/---
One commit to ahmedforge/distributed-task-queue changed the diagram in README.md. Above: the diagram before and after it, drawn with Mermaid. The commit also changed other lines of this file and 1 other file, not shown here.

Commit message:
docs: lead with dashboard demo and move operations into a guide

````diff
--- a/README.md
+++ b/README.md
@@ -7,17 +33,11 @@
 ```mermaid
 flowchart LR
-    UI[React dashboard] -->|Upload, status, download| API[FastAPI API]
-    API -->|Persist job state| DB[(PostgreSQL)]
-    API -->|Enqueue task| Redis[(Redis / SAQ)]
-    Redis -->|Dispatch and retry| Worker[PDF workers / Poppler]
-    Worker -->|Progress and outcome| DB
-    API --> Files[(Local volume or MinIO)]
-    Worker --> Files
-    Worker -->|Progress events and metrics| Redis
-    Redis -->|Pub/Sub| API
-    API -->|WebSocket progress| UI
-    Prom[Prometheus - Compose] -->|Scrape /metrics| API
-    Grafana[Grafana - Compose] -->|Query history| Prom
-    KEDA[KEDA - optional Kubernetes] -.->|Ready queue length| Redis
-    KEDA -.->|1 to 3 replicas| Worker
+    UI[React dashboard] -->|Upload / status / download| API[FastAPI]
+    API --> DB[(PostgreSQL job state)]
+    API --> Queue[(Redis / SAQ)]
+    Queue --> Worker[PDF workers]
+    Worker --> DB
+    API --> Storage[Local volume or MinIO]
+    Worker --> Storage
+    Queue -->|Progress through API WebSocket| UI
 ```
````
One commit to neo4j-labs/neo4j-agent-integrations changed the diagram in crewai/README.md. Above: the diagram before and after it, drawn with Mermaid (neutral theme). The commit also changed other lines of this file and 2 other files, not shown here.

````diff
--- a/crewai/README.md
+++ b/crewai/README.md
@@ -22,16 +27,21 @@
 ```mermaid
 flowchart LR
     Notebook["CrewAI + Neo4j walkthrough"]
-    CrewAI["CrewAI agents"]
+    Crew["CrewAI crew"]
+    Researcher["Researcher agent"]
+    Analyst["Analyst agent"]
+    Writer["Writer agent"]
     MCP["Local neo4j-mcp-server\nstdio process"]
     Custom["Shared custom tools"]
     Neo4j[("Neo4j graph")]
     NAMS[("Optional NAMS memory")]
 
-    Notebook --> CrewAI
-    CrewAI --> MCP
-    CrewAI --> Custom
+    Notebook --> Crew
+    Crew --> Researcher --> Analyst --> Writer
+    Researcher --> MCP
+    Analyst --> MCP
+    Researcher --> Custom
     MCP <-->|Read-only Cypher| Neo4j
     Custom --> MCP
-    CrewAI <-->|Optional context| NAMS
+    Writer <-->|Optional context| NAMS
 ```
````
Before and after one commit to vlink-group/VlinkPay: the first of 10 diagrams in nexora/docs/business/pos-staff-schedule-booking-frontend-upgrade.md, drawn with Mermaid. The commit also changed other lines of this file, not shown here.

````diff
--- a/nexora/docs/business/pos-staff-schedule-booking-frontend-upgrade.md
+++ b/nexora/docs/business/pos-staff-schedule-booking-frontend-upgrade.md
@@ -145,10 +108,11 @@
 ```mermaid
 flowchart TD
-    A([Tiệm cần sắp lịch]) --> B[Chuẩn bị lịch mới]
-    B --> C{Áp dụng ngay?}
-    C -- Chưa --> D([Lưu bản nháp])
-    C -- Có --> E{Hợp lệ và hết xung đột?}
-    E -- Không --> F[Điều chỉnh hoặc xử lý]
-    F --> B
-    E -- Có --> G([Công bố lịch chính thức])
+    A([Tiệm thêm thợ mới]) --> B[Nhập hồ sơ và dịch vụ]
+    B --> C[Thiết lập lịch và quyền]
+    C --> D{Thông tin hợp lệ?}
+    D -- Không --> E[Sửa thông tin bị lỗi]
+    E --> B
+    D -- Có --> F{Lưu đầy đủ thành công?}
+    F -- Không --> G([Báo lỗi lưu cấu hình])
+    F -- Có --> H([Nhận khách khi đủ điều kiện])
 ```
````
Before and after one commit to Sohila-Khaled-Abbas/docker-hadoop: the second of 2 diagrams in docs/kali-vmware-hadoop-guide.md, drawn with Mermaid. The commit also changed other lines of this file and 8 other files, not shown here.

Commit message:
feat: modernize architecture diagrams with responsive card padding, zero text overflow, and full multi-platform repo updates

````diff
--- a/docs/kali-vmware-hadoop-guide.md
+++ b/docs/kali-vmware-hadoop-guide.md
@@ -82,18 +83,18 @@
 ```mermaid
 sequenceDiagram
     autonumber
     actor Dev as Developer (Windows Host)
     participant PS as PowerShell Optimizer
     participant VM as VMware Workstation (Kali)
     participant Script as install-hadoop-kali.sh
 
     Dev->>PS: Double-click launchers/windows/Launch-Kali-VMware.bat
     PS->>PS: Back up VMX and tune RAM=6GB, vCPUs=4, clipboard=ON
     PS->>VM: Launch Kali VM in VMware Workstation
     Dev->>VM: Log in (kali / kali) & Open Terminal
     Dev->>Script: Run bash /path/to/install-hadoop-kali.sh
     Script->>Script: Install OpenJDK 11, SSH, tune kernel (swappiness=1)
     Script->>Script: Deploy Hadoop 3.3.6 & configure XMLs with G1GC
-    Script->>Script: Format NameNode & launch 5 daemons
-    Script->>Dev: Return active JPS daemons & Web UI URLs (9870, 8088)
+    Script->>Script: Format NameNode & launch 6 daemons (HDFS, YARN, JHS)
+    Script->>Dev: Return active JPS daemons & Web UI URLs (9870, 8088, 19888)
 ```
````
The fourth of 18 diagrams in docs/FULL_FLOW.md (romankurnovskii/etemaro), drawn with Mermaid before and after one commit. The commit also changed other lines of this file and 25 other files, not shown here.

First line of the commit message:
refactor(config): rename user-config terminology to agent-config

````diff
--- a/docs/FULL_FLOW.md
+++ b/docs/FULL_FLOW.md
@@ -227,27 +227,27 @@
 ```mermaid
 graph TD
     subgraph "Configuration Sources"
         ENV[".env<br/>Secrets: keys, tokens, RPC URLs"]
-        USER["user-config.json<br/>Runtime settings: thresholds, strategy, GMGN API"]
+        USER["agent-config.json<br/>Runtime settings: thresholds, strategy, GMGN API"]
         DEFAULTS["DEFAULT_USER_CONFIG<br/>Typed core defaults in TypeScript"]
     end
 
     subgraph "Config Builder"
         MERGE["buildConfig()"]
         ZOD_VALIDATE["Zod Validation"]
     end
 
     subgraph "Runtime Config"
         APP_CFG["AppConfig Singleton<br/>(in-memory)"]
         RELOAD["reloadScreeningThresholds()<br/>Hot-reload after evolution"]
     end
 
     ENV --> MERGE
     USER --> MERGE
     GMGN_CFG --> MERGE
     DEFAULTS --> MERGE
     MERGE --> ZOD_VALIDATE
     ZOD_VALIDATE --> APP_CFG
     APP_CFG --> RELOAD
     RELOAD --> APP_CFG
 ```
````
\---
*Problem requirements*
How many lines in the records hold the string "MinIO"? Reply with the number alone.

*Result of the exercise*
2